Beginning this fall, the Income-based Scholarship Program will offer 2,000 kindergarteners from families whose income is below 200 percent of the federal poverty line—or up to $47,100 for a family of four—up to $4,250 for private school tuition. The program will grow at the rate of one grade higher in each of the next 12 years, until the program extends through all of K-12.
Existing voucher programs address failing public schools, especially schools in Cleveland, and special-needs students.
“This scholarship is different from Ohio’s four other voucher programs in that it is based solely on the household income of a child,” said Sarah Pechan, senior director of programs at
School Choice Ohio. “Ohio’s leaders recognize that we can no longer afford to have our lowest-income students receiving subpar educational opportunities.”
The new voucher is a key effort in reforming Ohio education, said Kasich spokesman Rob Nichols.
Half of Ohio’s Kids Eligible
“After the full phase-in, well over half of Ohio students will be eligible for a state-funded scholarship to attend the private school of their choice,” Pechan said.

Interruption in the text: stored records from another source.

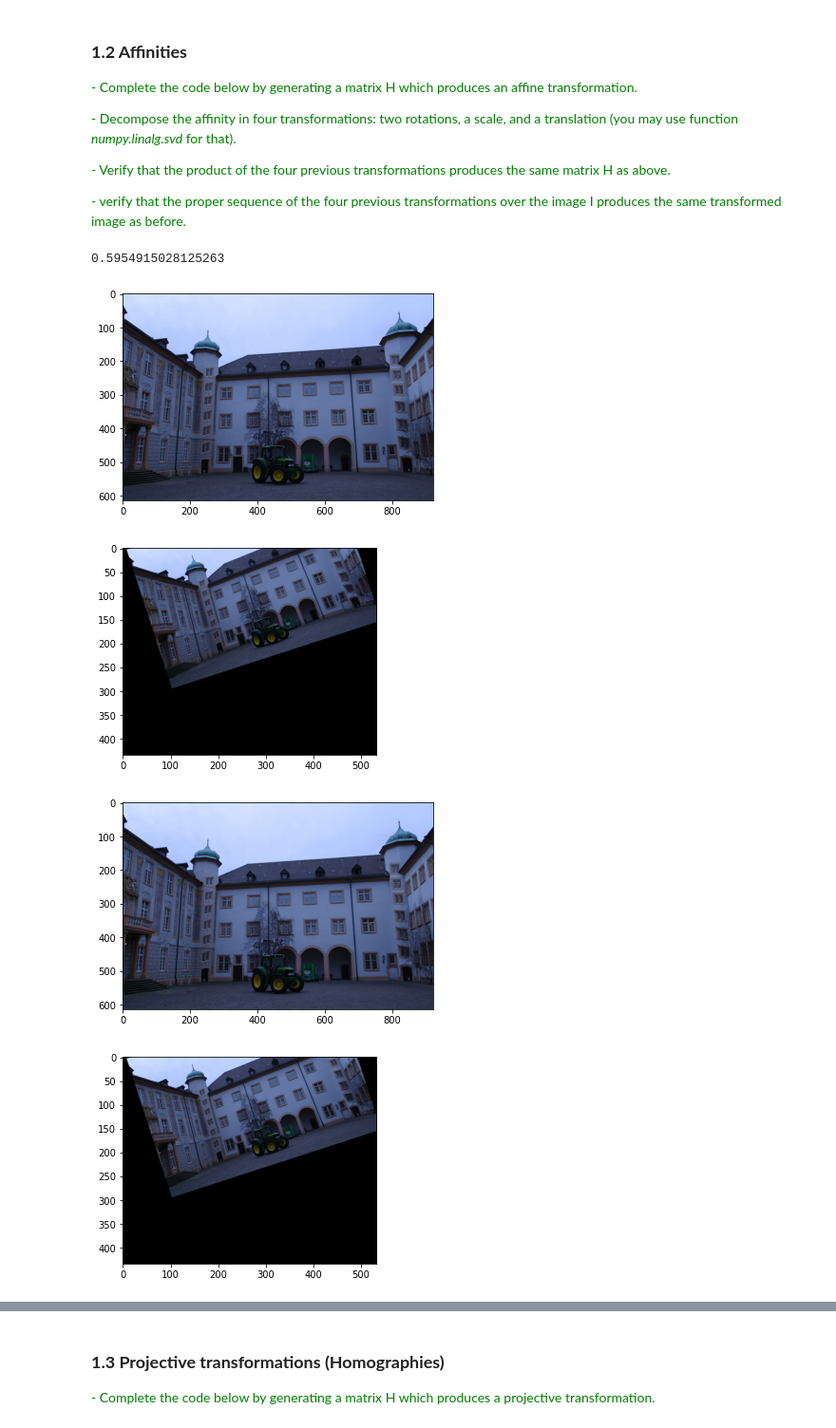
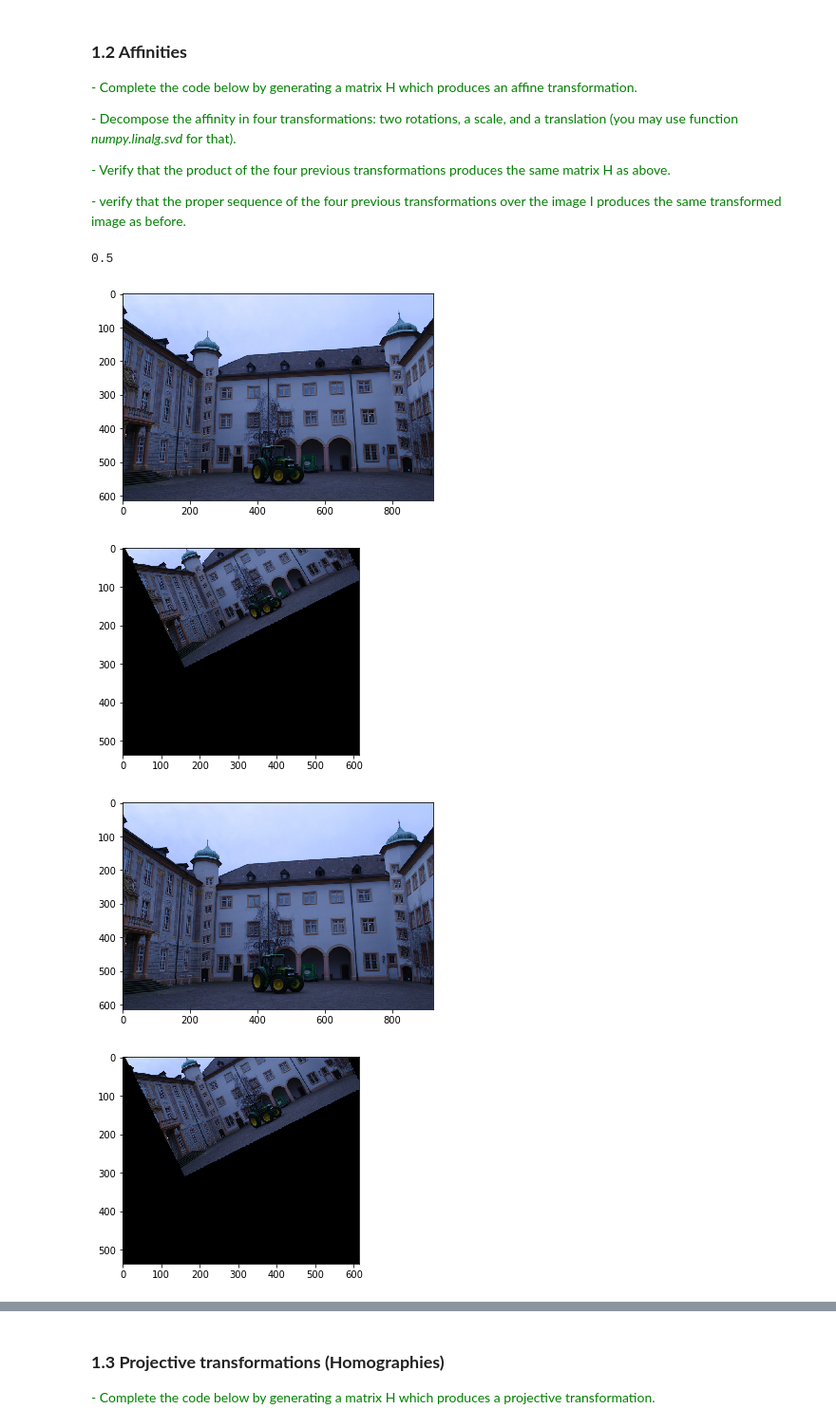
Before and after one commit to brugues/MCV-M4, a Jupyter notebook: lab1/lab1.ipynb, the cells around one changed output, grey strips where cells are left out. Shown at 95% size. Drawn from its saved outputs; the diff is of its cells as text; code cells hidden in the pictures.

```diff
--- a/lab1/lab1.ipynb
+++ b/lab1/lab1.ipynb
@@ -156,8 +156,8 @@ transformations over the image I produces the same transformed image as before.
 A = [[0.5, -0.25],[0.25, 0.5]] # random non-singular 2x2 matrix
 t = [3, 8] # Translation Vector (random values)
 
-H = [[s*R[0][0],  s*R[0][1],  t[0]],
-     [s*R[1][0],  s*R[1][1],  t[1]],
+H = [[A[0][0],  A[0][1],  t[0]],
+     [A[1][0],  A[1][1],  t[1]],
      [0,  0,  1]]
 
 img_path = "./Data/0000_s.png"
@@ -184,34 +184,34 @@ HR2 =  [[R2[0][0],  R2[0][1],  0],
      [R2[1][0],  R2[1][1],  0],
      [0,  0,  1]]
 
 HScale =  [[D[0],  D[1],  0],
      [D[0],  D[1],  0],
      [0,  0,  1]]
 
 HTrans =  [[1,  0,  t[0]],
      [0,  1,  t[1]],
      [0,  0,  1]]
 
 # Verify that the product of the four previous transformations produces the same matrix H as above.
 a = np.matmul(HTrans,HR1)
 b = np.matmul(a,np.transpose(HR2))
 c = np.matmul(b,HScale)
 H2 = np.matmul(c,HR2)
 
 # to review
 error = np.max(abs(H-H2))
 print(error)
 
 # Verify that the proper sequence of the four previous transformations over the image I produces the same transformed image as before.
 I_aff_2 = apply_H(np.array(I), H)
 I_aff_2 = Image.fromarray(I_aff_2.astype(np.uint8)) #to convert from array to image
 
 plot_img(I)
 plot_img(I_aff)
 plot_img(I_aff_2)
 # %% [output]
-0.5954915028125263
+0.5
 [figure]
-[figure, old version]
+[figure, new version]
 [figure]
-[figure, old version]
+[figure, new version]
```
Also changed, not shown: parts of 3 cells of this notebook.
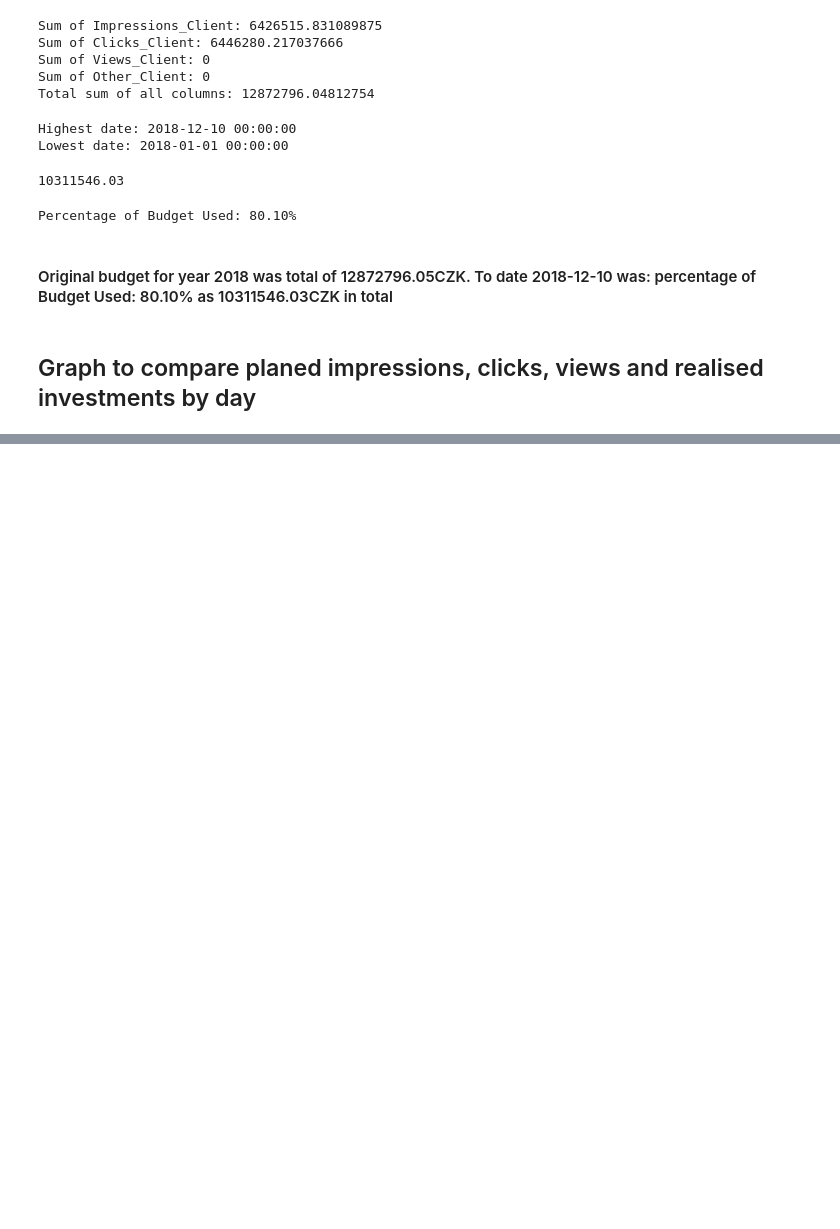
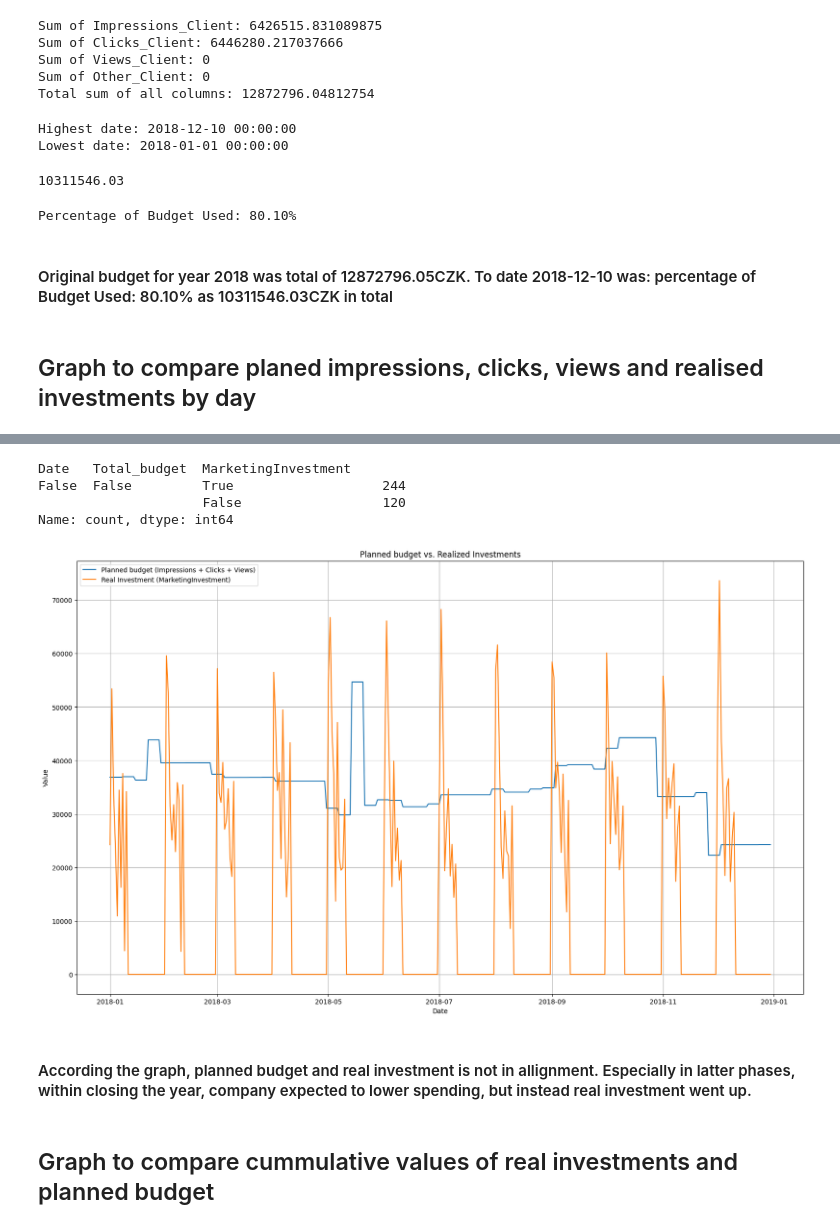
Before and after one commit to Tap4J/PublicisGroupe, a Jupyter notebook: PublicisSolution.ipynb, the cells around one changed output, grey strips where cells are left out. Drawn from its saved outputs; the diff is of its cells as text; code cells hidden in the pictures; blank space fills up the shorter version.

```diff
--- a/PublicisSolution.ipynb
+++ b/PublicisSolution.ipynb
@@ -308,0 +278,5 @@ plt.show()
+# %%
+plan_df['Total_budget'] = plan_df['Impressions_Client'] + plan_df['Clicks_Client'] + plan_df['Views_Client']
+plan_df_total_budget = plan_df.groupby('Date')['Total_budget'].sum().reset_index()
+# %%
+postbuy_df_total = postbuy_df.groupby('Date')['MarketingInvestment'].sum().reset_index()
@@ -308,0 +285,29 @@ plt.show()
+# %%
+merged_df.isna().value_counts()
+# %% [output]
+Date   Total_budget  MarketingInvestment
+False  False         True                   244
+                     False                  120
+Name: count, dtype: int64
+# %%
+merged_df = pd.merge(plan_df_total_budget, postbuy_df_total, on='Date', how='outer').fillna(0)
+# %%
+plt.figure(figsize=(20,12))
+
+sns.lineplot(data=merged_df, x='Date', y='Total_budget', label='Planned budget (Impressions + Clicks + Views)')
+sns.lineplot(data=merged_df, x='Date', y='MarketingInvestment', label='Real Investment (MarketingInvestment)')
+
+
+plt.title('Planned budget vs. Realized Investments')
+plt.xlabel('Date')
+plt.ylabel('Value')
+plt.legend()
+plt.grid(True)
+
+plt.show()
+# %% [output]
+[figure, added]
+# %% [markdown]
+#### According the graph, planned budget and real investment is not in allignment. Especially in latter phases, within closing the year, company expected to lower spending, but instead real investment went up.
+# %% [markdown]
+## Graph to compare cummulative values of real investments and planned budget
```
Also changed, not shown: parts of 16 cells of this notebook.
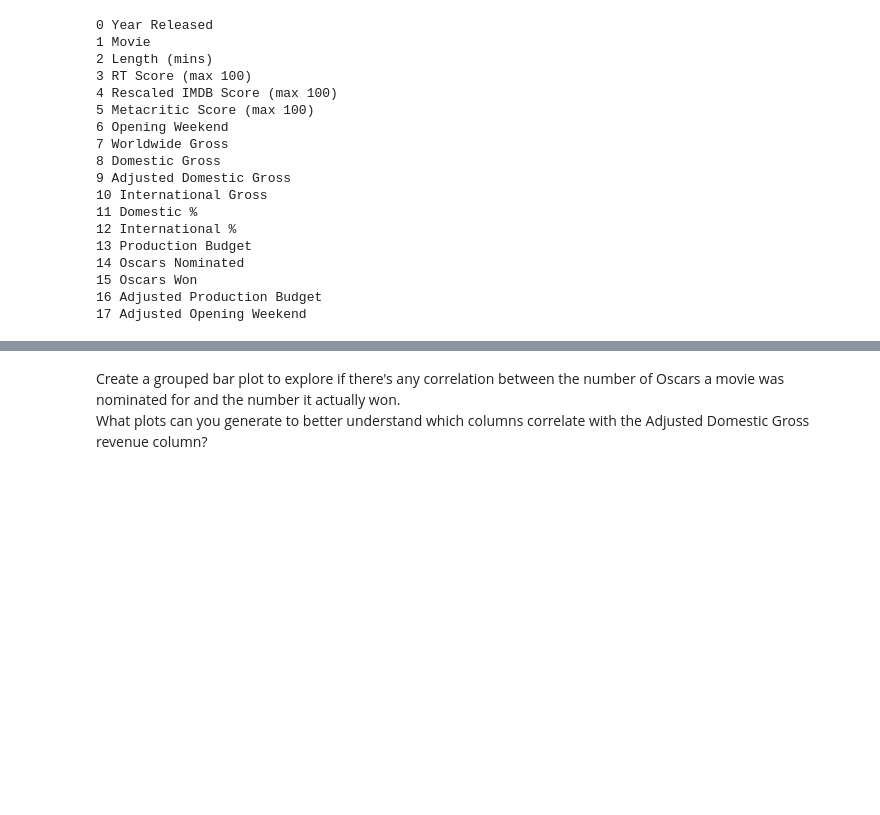
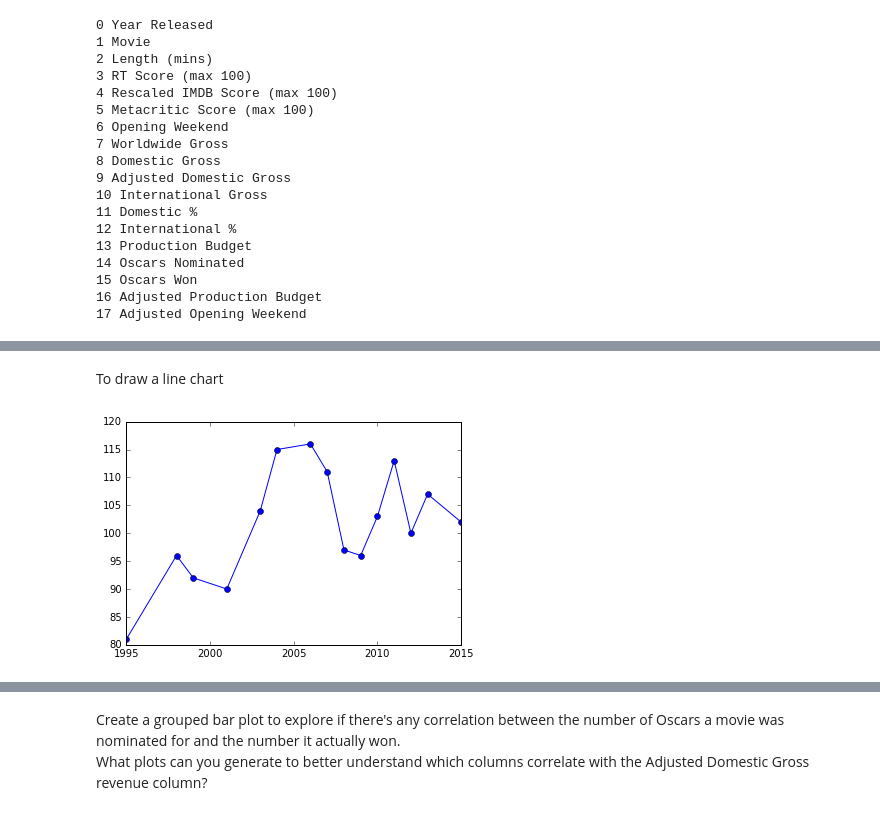
Before and after one commit to YiChanLee/PixarMoviesAnalysis, a Jupyter notebook: Pixar_Movie.ipynb, the cells around one changed output, grey strips where cells are left out. Saved outputs shown, nothing was run; the diff lists cells and outputs as text; code cells hidden in the pictures; blank space fills up the shorter version.

Commit message:
Added contents in data visualisation section

```diff
--- a/Pixar_Movie.ipynb
+++ b/Pixar_Movie.ipynb
@@ -560,0 +566,9 @@ pixar_movies.head()
+# %% [markdown]
+To draw a line chart
+# %%
+fig = plt.figure()
+ax = plt.axes()
+ax.plot(pixar_movies["Year Released"], pixar_movies["Length (mins)"],'o-')
+plt.show()
+# %% [output]
+[figure, added]
```
Also changed, not shown: parts of 22 cells of this notebook.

Participating students may continue to receive the voucher even if their household income rises above 200 percent of the poverty line, as long as they continue attending a chartered nonpublic school.
As with the other voucher programs, private schools choose whether they will participate. Pechan said she has received enthusiastic responses from private schools and expects hundreds to participate.
Voucher students must take the same state tests as their public school peers, and private schools with a voucher population of 65 percent or more will test non-voucher students as well, with the parent’s consent.
Administering state tests will not harm private schools, said Jeff Murray, manager of Ohio operations for the Thomas B. Fordham Institute.
“Most private schools I have interacted with are ready, willing, and able to administer whatever assessments the state calls for at any time,” Murray said. “They are confident that their curricula, teachers, support staff, and students—voucher or otherwise—are up to the challenges.”
Holli Stevenson’s daughter attends Cincinnati Waldorf School using another state voucher.
“There are a lot of families that cannot afford private education, so they are just kind of stuck. [The voucher] will open a lot of doors for families to find an alternative education opportunity for their kids,” Stevenson said.
Greg Lawson, a policy analyst at the free-market Buckeye Institute, also praised the voucher program’s emphasis on families, saying he hopes it sparks “a much longer conversation that money should follow the child, that it should be empowering parents, not empowering the bureaucracy. [The program] gives lower-income families a chance to be able to buy into the type of education they may have had challenges historically receiving.”
Image by MaST Charter.